**Data listing**.
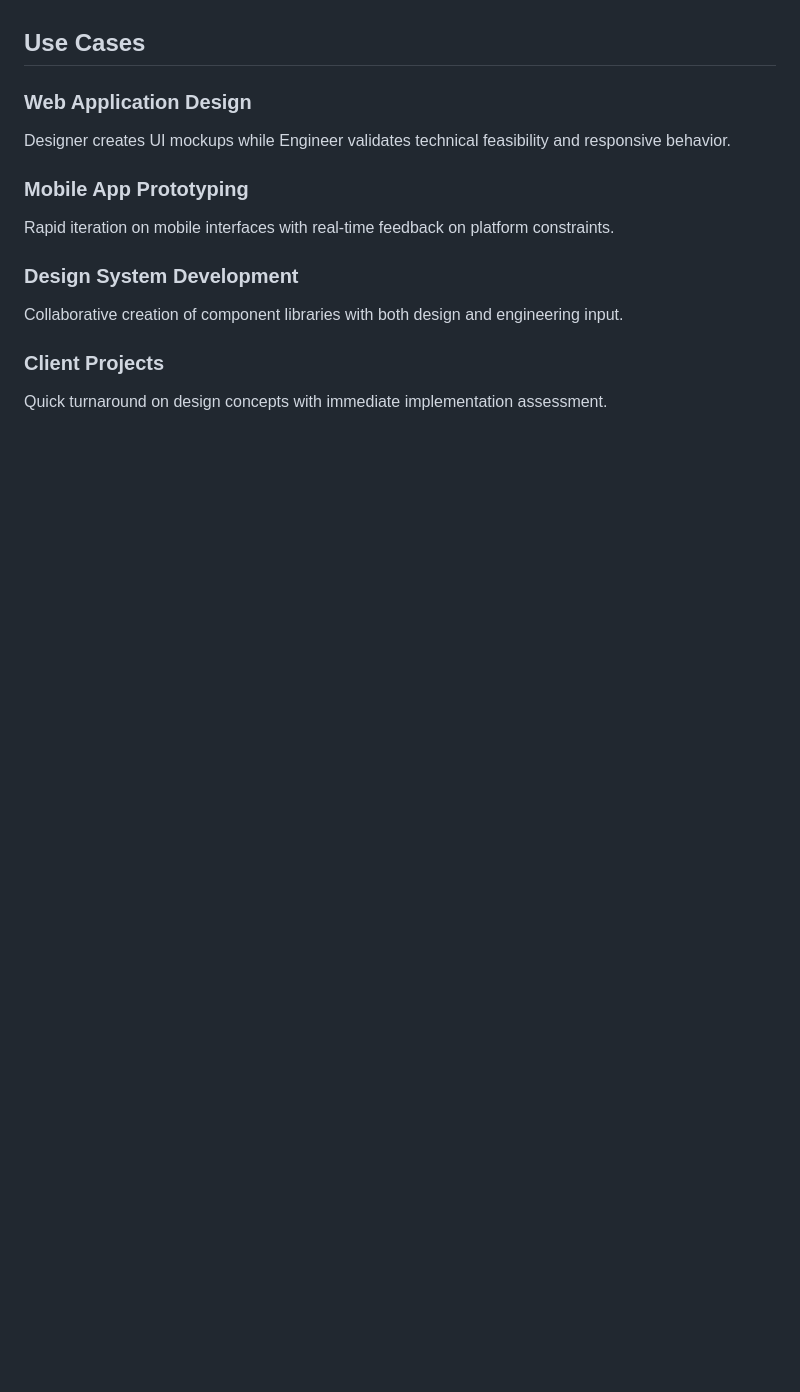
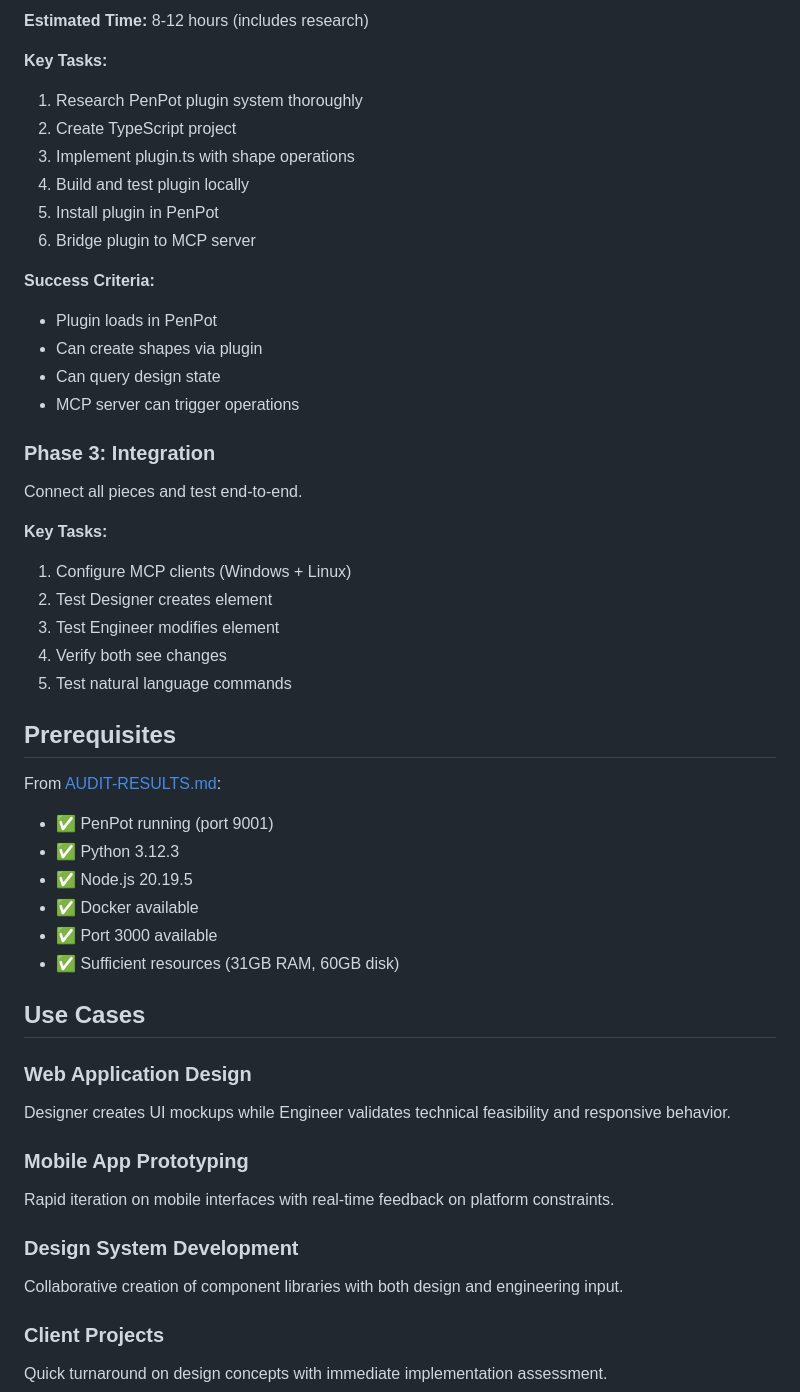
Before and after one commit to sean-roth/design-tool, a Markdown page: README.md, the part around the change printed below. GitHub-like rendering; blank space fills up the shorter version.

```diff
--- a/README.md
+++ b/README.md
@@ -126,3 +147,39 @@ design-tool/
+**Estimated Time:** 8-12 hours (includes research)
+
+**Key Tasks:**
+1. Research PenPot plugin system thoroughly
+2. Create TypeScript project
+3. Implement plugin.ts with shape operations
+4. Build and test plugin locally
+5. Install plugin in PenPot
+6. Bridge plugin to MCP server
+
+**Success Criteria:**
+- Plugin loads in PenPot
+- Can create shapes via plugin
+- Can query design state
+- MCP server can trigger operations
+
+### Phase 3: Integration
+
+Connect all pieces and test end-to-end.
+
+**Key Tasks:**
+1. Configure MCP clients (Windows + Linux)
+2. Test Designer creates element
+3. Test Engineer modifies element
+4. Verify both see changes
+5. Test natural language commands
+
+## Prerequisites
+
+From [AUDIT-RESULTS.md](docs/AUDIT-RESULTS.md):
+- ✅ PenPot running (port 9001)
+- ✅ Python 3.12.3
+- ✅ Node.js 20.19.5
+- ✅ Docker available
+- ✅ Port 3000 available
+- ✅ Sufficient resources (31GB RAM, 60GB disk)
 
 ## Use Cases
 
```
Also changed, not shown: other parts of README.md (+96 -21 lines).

**What you have to do**. Lines containing the word "README": how many are there in the data above? Reply with only that number.

**Task result**. 4